But after four years of working “24/7” for Advantage, Palmer wanted something else. He found it with Pipkin’s financing staff, joining Pipkin’s U.S. Senate run in the last seven months of the unsuccessful 2004 campaign. Palmer helped the campaign raise more than $668,000, which at the time was the most ever by a GOP U.S. Senate candidate in Maryland, he said. Pipkin’s campaign achieved it through a robust commercial mail program that distrubuted more than 250,000 in-house fundraising pieces and staging 40 events.
A new ER in Centreville
Palmer became Pipkin’s chief of staff in 2006. He helped him create a new free-standing emergency room in Centreville that opened in 2009.
“It was a testament to E.J.’s work with the University [of Maryland] Medical System,” Palmer said.
Pipkin’s staff crafted legislation to overcome uncertainty among several state medical groups, such as the Department of Health and Mental Hygiene, state health care commission and the Health Services Cost Review Commission, Palmer said. Some of the groups worried about having too many free-standing emergency rooms in the state, while others feared another one would drive up rates.
Pipkin and his staff came up with legislation to meet the state’s needs and those of Pipkin’s Queen Anne’s County constituency.
“It was my first foray into really walking uphill,” Palmer said.
Having done a lot of work with health care while serving on Pipkin’s staff, Palmer then turned to Johns Hopkins, where its state affairs director, Thomas Lewis, helped him.
“I had a lot of respect for the university and I felt I could learn a lot from him,” Palmer said.
While at the university, Palmer tackled issues such as economic development, transportation, energy and budgets.
A big part of the job was helping legislators understand what certain state funds went toward, Palmer said. About 85 percent go toward financial aid for Maryland students, while the rest goes for programs to improve higher education, he said.
“The legislature was put in a very bad situation when it came to cuts,” Palmer said, adding that Maryland has done an “amazing” job of supporting higher education when other states have cut back.
This perspective reflects what John Stierhoff of the Venable law firm in Baltimore calls Palmer’s ability to “synthesize a lot of viewpoints into good policy.”
“He has a calm demeanor and an ability to work with people on different viewpoints,” said Stierhoff, who has done lobby work alongside Palmer for six years. “It’s why he’s going to be really well-suited to his position at the chamber.”

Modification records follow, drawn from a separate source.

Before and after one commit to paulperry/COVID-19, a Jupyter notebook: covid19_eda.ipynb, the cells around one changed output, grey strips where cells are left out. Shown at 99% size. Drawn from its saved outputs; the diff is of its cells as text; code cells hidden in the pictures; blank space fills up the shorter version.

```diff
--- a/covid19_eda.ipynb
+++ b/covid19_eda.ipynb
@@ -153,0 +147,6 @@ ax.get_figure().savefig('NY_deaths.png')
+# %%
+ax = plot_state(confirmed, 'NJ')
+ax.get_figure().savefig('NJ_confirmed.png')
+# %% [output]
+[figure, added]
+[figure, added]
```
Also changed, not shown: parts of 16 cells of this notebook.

Stierhoff also spoke highly of Palmer’s tennis prowess. Unfortunately, Palmer has not been playing much since he tore a knee ligament during a team tournament in September. He plans to have surgery after his wedding to Robyn Scott in June.
Palmer had actually served on the chamber’s legislative committee for several years when he worked at Hopkins, leading Snyder to call him a “known candidate.”
As he looks toward the 2013 session, Palmer said he expects to deal with issues such as finding more transportation funding, bringing down the state’s corporate income tax, minimum wages and civil liability issues.
When it comes to transportation funding, the state needs to look at private-public partnerships as well as increasing the fuel tax, he said.
He also said the state needs to work harder to combat the perception that it is not doing enough to streamline regulatory processes.
Palmer said the state and businesses also must cooperate more to better balance the state’s reliance on federal dollars so it can become more competitive in the corporate world.